Medium term, the dislocation of activity caused by COVID-19 has forced Governments to reconsider their green agendas. Some federal stimulus packages will accelerate the sustainability programmes, others will be put on hold as Governments tackle huge debt burdens. In response, OEMs will determine where to place their R&D bets in coming years. But, regardless of pace, the trends we’ve been facing as an industry will continue: electrification of passenger transportation, vehicle ownership patterns, autonomous driving, digitalisation, government intervention, internal combustion engine advances, and so on.
As these trends evolve, the longer term challenge then becomes how this industry supports future demand. With so much uncertainty around the trends and their timing, risk-sharing across the lubes and fuels value chains would seem to me an inevitable outcome.
If our marketplace sees stability before the second half of 2021, I would be both surprised and delighted.
What are your priorities in 2021?
First and foremost, the safety of our colleagues and those with whom we interact will continue to be at the top of the list. We have led our industry for years on personnel and process safety, and we will look to continue that into 2021.
At a pragmatic level, we will also look to deal with the uncertainties of the COVID world and to supply our customers flawlessly against any scenario of future demand. In doing this, we will have to tackle the tightness of certain raw materials in the industry in the early part of the year. I’m really hoping we will see increasing stability and normalisation as the year progresses.
Fundamentally though, Infineum has a strong growth agenda against which we will be making significant progress in 2021. We aim to grow our business by creating innovative, value-based solutions for our customers in both traditional and new markets. We will harness our learnings from the crisis to radically improve our customer experience and business operations, and accelerate key investments in Product Innovation, Data Analytics and Digitalisation. Our customers will be at the heart of everything we do as we work with them to enable them to progress their product, market and strategic goals.
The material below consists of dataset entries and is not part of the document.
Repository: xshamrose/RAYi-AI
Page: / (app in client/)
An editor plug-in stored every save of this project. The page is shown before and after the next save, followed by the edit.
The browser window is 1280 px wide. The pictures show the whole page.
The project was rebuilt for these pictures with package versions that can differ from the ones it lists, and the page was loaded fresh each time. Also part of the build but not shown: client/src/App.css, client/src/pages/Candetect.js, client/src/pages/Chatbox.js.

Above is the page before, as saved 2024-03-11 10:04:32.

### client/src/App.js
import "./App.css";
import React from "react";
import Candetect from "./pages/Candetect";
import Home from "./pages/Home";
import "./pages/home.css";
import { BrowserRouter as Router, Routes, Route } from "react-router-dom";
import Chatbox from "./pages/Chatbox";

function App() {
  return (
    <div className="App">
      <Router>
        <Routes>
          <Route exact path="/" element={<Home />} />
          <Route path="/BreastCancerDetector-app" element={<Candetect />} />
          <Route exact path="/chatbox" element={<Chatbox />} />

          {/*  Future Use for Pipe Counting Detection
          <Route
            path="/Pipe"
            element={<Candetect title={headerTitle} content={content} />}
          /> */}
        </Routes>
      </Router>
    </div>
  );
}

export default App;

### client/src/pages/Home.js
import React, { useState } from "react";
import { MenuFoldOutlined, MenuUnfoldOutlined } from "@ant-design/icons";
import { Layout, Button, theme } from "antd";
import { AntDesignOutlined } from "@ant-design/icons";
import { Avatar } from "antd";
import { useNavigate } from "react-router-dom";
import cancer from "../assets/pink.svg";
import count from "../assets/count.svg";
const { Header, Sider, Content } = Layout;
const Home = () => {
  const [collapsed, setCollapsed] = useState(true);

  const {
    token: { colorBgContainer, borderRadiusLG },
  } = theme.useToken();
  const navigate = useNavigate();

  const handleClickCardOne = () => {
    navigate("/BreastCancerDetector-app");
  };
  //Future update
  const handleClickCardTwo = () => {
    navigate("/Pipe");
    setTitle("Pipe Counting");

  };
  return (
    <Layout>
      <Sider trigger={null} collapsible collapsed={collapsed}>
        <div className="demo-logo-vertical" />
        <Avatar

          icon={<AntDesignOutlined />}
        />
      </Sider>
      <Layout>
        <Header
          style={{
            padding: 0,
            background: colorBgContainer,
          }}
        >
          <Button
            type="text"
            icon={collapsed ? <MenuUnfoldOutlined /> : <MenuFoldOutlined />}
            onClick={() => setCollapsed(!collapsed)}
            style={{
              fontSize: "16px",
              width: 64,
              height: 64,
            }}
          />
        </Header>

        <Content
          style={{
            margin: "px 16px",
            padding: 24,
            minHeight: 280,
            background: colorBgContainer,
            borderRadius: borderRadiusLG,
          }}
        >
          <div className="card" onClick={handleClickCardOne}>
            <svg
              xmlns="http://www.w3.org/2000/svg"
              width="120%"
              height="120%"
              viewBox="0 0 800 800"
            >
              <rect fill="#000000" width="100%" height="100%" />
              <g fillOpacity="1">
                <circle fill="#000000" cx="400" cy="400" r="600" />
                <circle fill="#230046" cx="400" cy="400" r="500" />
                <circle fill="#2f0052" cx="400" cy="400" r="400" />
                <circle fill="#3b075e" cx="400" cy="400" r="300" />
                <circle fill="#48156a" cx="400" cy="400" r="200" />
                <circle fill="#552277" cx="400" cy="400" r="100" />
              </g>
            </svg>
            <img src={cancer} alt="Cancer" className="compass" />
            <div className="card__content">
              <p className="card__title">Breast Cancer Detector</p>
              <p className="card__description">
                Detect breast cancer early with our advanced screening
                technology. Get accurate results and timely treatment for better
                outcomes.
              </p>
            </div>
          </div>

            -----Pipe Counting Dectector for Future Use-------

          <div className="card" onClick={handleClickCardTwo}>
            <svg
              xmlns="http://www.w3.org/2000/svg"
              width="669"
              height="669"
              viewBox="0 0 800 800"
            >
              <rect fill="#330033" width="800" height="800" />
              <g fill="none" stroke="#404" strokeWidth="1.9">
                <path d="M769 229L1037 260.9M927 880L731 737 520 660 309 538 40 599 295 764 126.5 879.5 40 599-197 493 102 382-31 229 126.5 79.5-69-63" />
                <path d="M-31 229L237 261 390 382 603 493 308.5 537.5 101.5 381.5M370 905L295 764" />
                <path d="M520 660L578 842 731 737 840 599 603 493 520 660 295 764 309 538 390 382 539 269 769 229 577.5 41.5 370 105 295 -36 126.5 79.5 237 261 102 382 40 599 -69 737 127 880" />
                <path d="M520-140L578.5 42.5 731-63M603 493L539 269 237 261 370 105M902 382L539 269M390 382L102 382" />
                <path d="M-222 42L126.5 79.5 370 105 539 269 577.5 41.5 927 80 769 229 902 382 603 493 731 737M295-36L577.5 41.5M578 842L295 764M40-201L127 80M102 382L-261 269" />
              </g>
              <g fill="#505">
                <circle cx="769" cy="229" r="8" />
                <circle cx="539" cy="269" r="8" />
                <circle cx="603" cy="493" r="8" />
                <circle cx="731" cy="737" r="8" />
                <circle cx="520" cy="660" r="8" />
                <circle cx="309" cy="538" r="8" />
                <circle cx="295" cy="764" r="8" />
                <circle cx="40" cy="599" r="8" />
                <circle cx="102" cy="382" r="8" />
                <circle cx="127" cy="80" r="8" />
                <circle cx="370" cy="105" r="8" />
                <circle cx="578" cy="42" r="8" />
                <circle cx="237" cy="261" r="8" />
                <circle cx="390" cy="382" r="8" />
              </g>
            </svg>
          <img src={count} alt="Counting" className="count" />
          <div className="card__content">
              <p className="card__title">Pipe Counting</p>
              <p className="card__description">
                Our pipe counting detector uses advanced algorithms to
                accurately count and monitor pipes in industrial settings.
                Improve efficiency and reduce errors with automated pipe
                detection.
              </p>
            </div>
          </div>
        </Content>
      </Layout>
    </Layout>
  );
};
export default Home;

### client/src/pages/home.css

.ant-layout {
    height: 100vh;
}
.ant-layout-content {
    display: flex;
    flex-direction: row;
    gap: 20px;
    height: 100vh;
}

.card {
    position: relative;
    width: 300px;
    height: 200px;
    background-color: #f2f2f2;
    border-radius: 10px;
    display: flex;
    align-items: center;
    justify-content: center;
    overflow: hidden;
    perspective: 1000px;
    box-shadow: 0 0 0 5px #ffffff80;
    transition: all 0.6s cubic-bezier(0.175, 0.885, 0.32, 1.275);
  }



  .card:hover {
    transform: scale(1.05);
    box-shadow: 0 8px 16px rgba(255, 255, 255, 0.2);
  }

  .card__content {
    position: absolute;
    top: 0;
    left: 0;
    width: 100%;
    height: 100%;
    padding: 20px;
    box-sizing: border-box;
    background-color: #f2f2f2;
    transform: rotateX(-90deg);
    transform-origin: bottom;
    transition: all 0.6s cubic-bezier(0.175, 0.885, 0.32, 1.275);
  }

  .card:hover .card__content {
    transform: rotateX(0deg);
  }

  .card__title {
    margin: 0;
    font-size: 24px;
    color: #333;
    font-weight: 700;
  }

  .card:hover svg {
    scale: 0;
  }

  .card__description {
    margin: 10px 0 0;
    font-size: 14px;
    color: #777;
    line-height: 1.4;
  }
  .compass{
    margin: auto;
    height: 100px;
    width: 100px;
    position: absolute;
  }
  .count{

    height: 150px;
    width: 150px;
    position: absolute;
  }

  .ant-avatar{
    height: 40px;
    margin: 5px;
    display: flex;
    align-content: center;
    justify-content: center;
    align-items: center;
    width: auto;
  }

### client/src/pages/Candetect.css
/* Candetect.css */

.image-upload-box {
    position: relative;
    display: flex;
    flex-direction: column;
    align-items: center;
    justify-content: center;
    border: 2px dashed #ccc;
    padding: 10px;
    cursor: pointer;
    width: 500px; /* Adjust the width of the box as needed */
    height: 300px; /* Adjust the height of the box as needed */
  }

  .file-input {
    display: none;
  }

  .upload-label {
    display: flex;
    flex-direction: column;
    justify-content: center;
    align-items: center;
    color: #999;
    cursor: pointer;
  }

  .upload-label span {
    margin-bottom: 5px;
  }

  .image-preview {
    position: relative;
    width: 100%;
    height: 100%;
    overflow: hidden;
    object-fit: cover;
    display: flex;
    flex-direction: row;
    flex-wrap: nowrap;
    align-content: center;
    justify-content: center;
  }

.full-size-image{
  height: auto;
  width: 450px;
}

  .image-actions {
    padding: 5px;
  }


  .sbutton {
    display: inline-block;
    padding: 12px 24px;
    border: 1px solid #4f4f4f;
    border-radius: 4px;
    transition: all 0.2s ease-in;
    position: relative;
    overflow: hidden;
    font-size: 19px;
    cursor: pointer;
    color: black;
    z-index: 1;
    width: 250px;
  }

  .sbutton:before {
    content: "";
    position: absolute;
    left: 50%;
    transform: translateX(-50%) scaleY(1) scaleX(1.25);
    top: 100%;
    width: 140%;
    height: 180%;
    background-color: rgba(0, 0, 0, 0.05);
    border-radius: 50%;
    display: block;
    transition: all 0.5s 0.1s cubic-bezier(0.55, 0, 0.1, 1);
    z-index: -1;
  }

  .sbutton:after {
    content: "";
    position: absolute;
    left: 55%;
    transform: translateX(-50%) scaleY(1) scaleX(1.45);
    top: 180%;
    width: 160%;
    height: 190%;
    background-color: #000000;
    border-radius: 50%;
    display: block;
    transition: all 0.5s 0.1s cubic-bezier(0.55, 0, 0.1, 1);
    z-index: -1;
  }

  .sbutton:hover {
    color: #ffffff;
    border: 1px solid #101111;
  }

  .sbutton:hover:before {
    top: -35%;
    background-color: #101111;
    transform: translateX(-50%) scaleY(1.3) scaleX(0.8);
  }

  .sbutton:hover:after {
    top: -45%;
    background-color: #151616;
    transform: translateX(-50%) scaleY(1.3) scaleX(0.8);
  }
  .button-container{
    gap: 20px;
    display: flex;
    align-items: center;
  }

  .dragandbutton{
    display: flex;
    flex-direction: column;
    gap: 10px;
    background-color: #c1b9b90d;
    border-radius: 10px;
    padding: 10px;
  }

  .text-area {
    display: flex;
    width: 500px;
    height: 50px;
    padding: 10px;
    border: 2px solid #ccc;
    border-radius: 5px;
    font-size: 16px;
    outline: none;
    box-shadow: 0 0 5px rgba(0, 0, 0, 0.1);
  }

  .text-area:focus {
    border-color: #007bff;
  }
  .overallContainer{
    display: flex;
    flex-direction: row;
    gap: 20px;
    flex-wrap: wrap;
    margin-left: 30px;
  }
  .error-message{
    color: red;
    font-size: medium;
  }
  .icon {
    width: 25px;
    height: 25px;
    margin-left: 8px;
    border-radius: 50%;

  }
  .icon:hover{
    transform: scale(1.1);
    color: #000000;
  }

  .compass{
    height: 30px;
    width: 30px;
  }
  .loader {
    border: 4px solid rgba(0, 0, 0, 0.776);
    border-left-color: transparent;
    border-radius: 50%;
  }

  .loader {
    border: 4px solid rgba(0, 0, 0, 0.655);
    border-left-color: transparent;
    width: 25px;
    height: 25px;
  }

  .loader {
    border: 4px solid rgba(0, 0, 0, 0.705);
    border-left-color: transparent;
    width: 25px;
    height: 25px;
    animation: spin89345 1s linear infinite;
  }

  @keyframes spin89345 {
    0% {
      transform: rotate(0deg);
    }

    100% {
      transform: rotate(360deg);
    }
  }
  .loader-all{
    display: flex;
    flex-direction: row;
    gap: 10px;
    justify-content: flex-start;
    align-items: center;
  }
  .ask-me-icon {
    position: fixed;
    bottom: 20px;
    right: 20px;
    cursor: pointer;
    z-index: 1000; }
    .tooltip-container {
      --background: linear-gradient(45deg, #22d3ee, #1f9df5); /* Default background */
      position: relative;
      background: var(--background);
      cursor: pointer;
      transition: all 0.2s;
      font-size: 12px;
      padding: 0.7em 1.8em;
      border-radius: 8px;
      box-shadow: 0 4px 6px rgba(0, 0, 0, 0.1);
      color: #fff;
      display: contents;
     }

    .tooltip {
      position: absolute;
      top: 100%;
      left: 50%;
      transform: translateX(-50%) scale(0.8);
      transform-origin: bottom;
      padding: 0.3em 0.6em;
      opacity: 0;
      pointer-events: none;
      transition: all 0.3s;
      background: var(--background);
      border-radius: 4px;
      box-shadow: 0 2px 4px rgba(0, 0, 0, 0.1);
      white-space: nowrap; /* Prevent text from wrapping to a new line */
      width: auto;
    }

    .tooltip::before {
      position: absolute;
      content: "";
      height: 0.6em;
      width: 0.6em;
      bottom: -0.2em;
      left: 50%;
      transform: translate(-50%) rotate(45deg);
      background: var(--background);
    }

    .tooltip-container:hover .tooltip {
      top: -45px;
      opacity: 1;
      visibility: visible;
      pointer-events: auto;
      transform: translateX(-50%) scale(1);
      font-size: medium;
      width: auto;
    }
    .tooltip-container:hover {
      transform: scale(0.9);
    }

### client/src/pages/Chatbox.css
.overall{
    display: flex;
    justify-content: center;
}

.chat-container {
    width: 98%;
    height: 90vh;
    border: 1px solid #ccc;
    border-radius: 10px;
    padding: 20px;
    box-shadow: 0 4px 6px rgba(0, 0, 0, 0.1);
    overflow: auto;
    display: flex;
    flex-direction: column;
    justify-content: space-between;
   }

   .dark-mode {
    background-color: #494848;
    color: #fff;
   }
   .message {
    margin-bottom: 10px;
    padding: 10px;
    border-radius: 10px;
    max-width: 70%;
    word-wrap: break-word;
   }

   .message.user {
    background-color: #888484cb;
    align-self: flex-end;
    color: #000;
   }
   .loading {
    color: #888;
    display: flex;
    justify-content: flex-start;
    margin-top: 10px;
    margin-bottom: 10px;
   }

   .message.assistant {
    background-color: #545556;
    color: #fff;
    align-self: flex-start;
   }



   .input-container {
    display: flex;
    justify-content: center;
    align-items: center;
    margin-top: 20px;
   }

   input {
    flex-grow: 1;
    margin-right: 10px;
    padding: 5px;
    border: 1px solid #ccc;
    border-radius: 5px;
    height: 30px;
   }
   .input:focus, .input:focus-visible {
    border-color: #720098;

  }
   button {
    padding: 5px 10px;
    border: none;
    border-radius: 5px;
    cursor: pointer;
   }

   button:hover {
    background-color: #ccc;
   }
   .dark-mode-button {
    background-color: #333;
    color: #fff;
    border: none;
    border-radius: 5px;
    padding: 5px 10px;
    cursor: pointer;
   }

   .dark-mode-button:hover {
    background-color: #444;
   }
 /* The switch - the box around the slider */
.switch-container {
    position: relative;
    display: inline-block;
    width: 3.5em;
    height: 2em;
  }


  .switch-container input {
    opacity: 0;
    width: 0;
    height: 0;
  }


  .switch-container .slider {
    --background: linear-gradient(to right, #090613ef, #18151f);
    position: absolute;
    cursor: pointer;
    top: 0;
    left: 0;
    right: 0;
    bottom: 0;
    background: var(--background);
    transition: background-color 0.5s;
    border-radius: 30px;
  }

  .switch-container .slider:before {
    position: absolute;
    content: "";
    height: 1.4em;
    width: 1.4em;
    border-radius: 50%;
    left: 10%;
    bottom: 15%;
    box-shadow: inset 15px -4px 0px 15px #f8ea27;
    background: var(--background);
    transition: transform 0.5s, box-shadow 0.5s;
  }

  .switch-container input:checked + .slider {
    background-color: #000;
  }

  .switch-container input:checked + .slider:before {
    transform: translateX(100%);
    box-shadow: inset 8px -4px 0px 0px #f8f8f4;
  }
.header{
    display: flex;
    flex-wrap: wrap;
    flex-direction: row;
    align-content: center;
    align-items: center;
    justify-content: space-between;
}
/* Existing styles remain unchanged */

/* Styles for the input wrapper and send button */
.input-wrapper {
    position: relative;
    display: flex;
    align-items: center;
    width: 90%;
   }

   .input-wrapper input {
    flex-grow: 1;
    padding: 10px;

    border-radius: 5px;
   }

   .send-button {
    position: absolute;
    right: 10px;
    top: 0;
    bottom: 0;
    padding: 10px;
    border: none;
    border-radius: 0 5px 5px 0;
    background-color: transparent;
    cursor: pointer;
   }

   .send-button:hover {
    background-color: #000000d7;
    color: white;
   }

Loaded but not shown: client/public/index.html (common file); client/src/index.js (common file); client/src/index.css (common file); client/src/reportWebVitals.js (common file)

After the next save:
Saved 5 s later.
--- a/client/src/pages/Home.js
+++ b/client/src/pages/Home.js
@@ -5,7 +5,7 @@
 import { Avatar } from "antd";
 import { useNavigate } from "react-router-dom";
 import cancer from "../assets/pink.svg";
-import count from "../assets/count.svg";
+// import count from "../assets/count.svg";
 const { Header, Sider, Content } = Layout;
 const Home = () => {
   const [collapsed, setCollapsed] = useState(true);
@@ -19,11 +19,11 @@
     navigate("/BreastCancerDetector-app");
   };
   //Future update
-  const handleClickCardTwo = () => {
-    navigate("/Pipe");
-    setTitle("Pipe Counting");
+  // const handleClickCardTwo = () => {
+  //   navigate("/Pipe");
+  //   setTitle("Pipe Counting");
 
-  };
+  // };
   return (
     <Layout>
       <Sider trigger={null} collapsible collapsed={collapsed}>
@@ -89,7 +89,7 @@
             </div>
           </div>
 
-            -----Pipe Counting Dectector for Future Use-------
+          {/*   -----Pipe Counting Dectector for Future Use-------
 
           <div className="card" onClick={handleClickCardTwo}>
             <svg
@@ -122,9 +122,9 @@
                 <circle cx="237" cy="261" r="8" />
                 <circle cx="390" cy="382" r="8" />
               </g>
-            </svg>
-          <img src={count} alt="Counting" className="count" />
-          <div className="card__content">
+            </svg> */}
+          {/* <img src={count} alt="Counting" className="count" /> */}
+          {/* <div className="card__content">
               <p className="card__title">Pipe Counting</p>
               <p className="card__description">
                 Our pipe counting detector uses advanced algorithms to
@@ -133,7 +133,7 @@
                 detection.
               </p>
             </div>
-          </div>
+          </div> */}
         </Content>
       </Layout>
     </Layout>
We aim to grow our business by creating innovative, value-based solutions for our customers in both traditional and new markets.
What will success look like over the next decade for Infineum?
A decade is a long way off and well ahead of that I would expect us to be living our corporate purpose of creating a sustainable future through innovative chemistry. We will also be making good progress on our journey to become a world class specialty chemical company. On this journey, we will continue to be safety leaders and will be taking a number of actions that mean we will:
(i) Be customer centric.
(ii) Continue to invest hugely in technology to provide the precise value/feature combinations our customers desire.
(iii) Invest wisely in assets to meet future customer demand.
(iv) Transform how we work, and we will deliver growth both within our base business and in new markets.
(v) Lead the way on sustainability, innovation and digitalisation.
If we can achieve these things, I would expect our customers, business partners, shareholders, colleagues and surrounding communities to be delighted to be with us on the journey.